In the work I am doing now, sometimes I leave a mark or areas of marks visible, as opposed to buried in the illusion, to create tension between “finished” and “unfinished”, to create lightness as a counterpoint to density, to undercut conviction with its opposite. Not because I think a particular kind of mark looks special. The looser areas of the painting are really just underpainting left exposed, and the more detailed, realist areas are the image clothed. But you could also say that the the looser areas are an expression of energy and human hope, of wistful longing, and the finished, realist areas are a kind of cover-up, because all uncertainty seems to have been removed. Surely hope can’t exist without uncertainty. The finished painting is like a husk, a memorial to process.

Picture the canvas like a head of hair. You can push and pull, tease sections up and plait them into detail, leave other parts wild and tangled. You can add and take away decorations, enliven it with little stuffed birds, diamond pins, spots of light, a branch here or patch of blue sky there.

Picture it like an orchestra, and you are the conductor, an intoxicating feeling, coaxing more sound, more delicacy and fine notes, while always thinking of the whole piece, the beginning and the end. The miracle of painting is that although the process of it is grindingly attached to time, the finished thing is not time dependent. The beginning, middle and end are all there at once like a crash of sound.

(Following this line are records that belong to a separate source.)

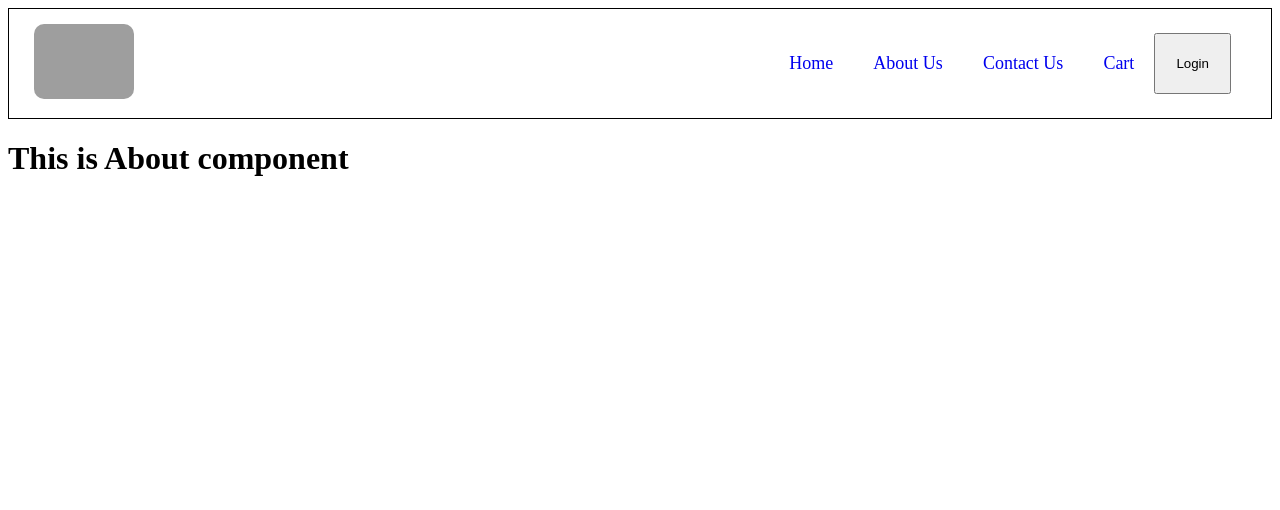
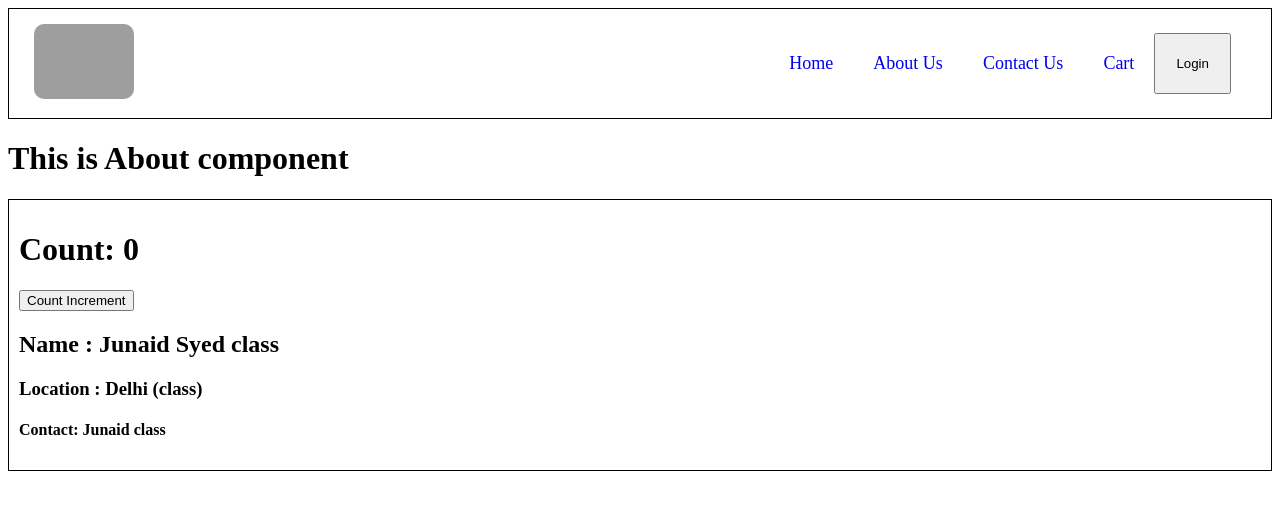
Before and after one commit to junaidsyed-1/namaste-react, a React (Vite) app: page /about in a window 1280 px wide. Shown: the top 510 px of the page. Built offline with nearby package versions, Linux system fonts and the light colour scheme; grey boxes are pictures that could not be loaded.

Commit message:
Basic Class Based Component

```diff
--- a/index.css
+++ b/index.css
@@ -97,3 +97,8 @@
 a {
   text-decoration: none;
 }
+
+.user-card {
+  border: 1px solid black;
+  padding: 10px;
+}
--- a/src/components/About.js
+++ b/src/components/About.js
@@ -1,7 +1,11 @@
+import User from './User'
+import UserClass from './UserClass'
+
 const About = () => {
     return (
         <div id="about">
             <h1>This is About component</h1>
+            <UserClass name={"Junaid Syed class"} location={"Delhi (class)"} />
         </div>
     );
 };
--- /dev/null
+++ b/src/components/User.js
@@ -0,0 +1,16 @@
+import { useState } from "react";
+
+const User = (props) => {
+    const [count] = useState(0);
+    const { name } = props;
+    return (
+        <div className="user-card">
+            <h1>Count: {count}</h1>
+            <h2>Name : {name}</h2>
+            <h3>Location : Delhi</h3>
+            <h4>Contact: Junaid</h4>
+        </div>
+    )
+};
+
+export default User;
--- /dev/null
+++ b/src/components/UserClass.js
@@ -0,0 +1,35 @@
+import React from 'react';
+
+class UserClass extends React.Component {
+
+    constructor(props) {
+        super(props);
+        this.state = {
+            count: 0,
+        }
+    };
+
+    render() {
+
+        const { name, location } = this.props;
+        const { count } = this.state;
+
+        return (
+            <div className="user-card">
+                <h1>Count: {count}</h1>
+                <button onClick={() => {
+                    this.setState({
+                        count: count + 1,
+                    })
+                }}>Count Increment</button>
+                <h2>Name : {name}</h2>
+                <h3>Location : {location}</h3>
+                <h4>Contact: Junaid class</h4>
+
+            </div>
+        )
+    }
+
+};
+
+export default UserClass;
```
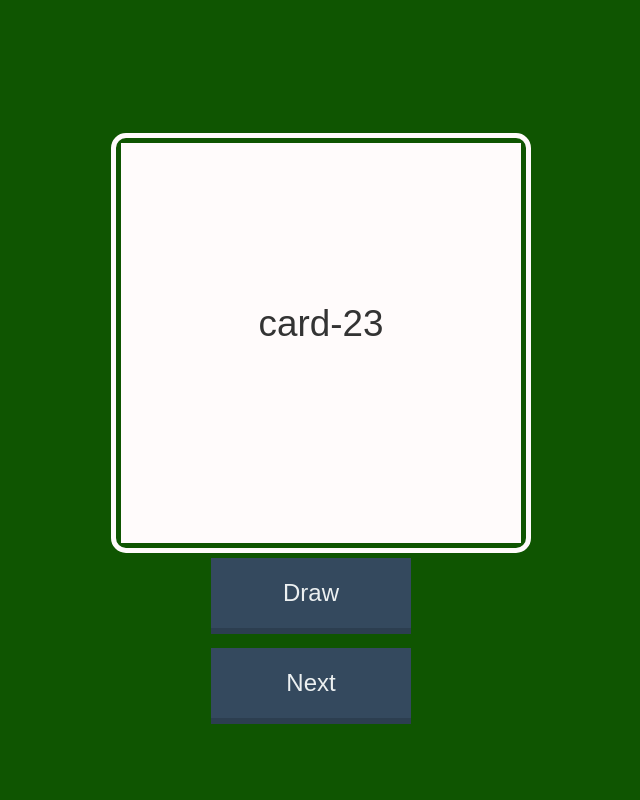
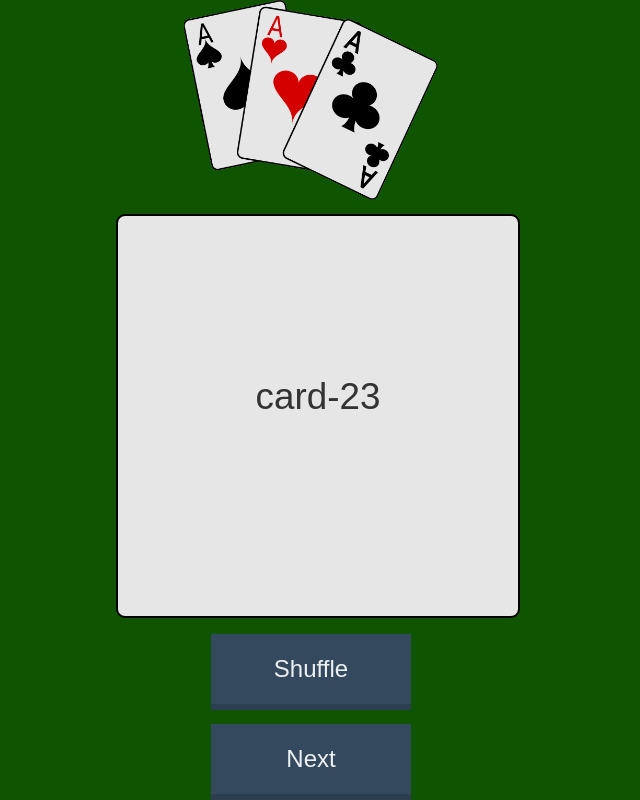
Before and after one commit to tone2k/react-challenge, a React (Create React App) app: page / in a window 1280 px wide. Shown: the whole page, without its empty margins (329-969 px from the left). Built offline with nearby package versions, Linux system fonts and the light colour scheme.

Commit message:
experiecing issues sorting through cards array and rendering to reactdom

```diff
--- /dev/null
+++ b/public/index.css
@@ -0,0 +1,7 @@
+header {
+    text-align: center;
+}
+img {
+    /* position: fixed; */
+    height: 200px;;
+}
--- a/public/index.html
+++ b/public/index.html
@@ -9,7 +9,7 @@
       homescreen on Android. See https://developers.google.com/web/fundamentals/engage-and-retain/web-app-manifest/
     -->
     <link rel="manifest" href="%PUBLIC_URL%/manifest.json">
-    <link rel="shortcut icon" href="%PUBLIC_URL%/favicon.ico">
+    <link rel="stylesheet" type="text/css" media="screen" href="index.css" />
     <!--
       Notice the use of %PUBLIC_URL% in the tags above.
       It will be replaced with the URL of the `public` folder during the build.
@@ -19,9 +19,12 @@
       work correctly both with client-side routing and a non-root public URL.
       Learn how to configure a non-root public URL by running `npm run build`.
     -->
-    <title>React App</title>
+    <title>52Components</title>
   </head>
   <body>
+<header>
+  <img id="cards" src="cards.png">
+</header>
     <noscript>
       You need to enable JavaScript to run this app.
     </noscript>
--- a/src/App.css
+++ b/src/App.css
@@ -1,5 +1,5 @@
 .cardRow {
-  margin-top: 10%;
+  /* margin-top: 10%; */
   padding: 5px;
 }
 
--- a/src/App.js
+++ b/src/App.js
@@ -85,7 +85,7 @@ class App extends Component {
     return(card);
   }
 
-  nextCard(currentCards){
+  nextCard = (currentCards) => {
   console.log('connected');
 
     // this.setState(newState);
@@ -113,6 +113,9 @@ class App extends Component {
           <div className="cardRow">
             <Card name={this.state.currentCard.name} num={this.state.currentCard.num}/>
           </div>
+            {/* <ul>
+            {this.state.currentCards.map(function(cards, i){return<li key ={i}>{this.state.currrentCard.name}</li>})};
+              </ul> */}
           <div className="buttonRow">
             <ShuffleButton chooseCard={this.updateCard} />
           <button className="btn" onClick={() => { this.passCard() }}>Next</button>
--- a/src/cards/card.css
+++ b/src/cards/card.css
@@ -8,16 +8,18 @@ body {
     width: 400px;
     perspective: 800px;
     position: relative;
+    margin-top: 10%;
     margin: auto;
 }
 
 .card {
+    /* margin-top: 10%; */
     height: 400px;
     width: 400px;
     position: absolute;
-    border: 5px solid rgba(255, 251, 251, 1);
-    border-radius: 15px;
+    /* border: 5px solid #E6E6E6; */
     padding: 5px;
+    border-radius: 16px;
 }
 
 
@@ -28,7 +30,9 @@ body {
     position: absolute;
     overflow: hidden;
     text-align: center;
-    background-color: rgba(255, 251, 251, 1);
+    background-color: #E6E6E6;
+    border: 2px solid black;
+    border-radius: 9px;
 }
 
 
@@ -37,15 +41,3 @@ body {
     font-size: 2.3em;
     padding-top: 40%;
 }
-
-.num {
-    color: #333;
-    padding-top: 20%;
-    font-size: 20px;
-}
-
-.name {
-    color: rgba(200, 10, 10, 1);
-    font-size: 2.3em;
-    padding-top: 10%;
-}
--- a/src/cards/card.jsx
+++ b/src/cards/card.jsx
@@ -7,9 +7,6 @@ const Card = (props) => (
             <div className="front">
                 <div className="eng">{props.name}</div>
             </div>
-            <div className="back">
-                <div className="han">{props.num}</div>
-            </div>
         </div>
     </div>
 )
--- a/src/shuffleButton/shuffleButton.jsx
+++ b/src/shuffleButton/shuffleButton.jsx
@@ -16,7 +16,7 @@ class ShuffleButton extends Component{
     render(props){
         return(
             <div className="buttonContainer">
-                <button className="btn" onClick={this.chooseCard}>Draw</button>
+                <button className="btn" onClick={this.chooseCard}>Shuffle</button>
             </div>
         )
     }
```
Also changed, not shown: public/cards.png (added).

Picture it like a garden, where some parts are old-fashioned topiary, where the poor plants have been tortured into resembling the inhabitants of your imagination, and in other parts weeds persist, life persists, an animal life beyond your control. The process of care-taking, of husbandry, is self-limiting – you simply stop when enough has been done, when the thing to be communicated is present and correct, or when you feel like you’ve told the story one too many times. To farm a painting is to allow it its seasons, to respond to it as it grows, to listen to its needs. You have a relationship with the painting, and if you try to control that relationship too much you will find yourself isolated and anxious, with an overwatered garden full of wilting leaves and overblown sentiment.

Even when you are convinced that to be an artist is to be a fool, aping life but not living it, there is always the painting in your studio, needing to be fed and walked, clothed, attended to. You can go and listen to its gripes, its desires, and try to serve it to your best ability, expecting little thanks at the end. You do your duty by it, and that gets you through the moments of cynicism. Painting and being a parent go together pretty well. They can both be very boring. You sit in the playground, hour after hour, watching your children play or gazing into the middle distance. You paint, hour after hour, up against an unyielding surface. But tedium doesn’t matter, because both painting and being a parent are an opportunity to serve something outside of the self. This is a gift, it’s one of the best things life can offer. It relieves you, at least for part of the time, from the uneasiness of self-importance. And both paintings and children do grow up and take on their own lives, which is rewarding and beautiful to see.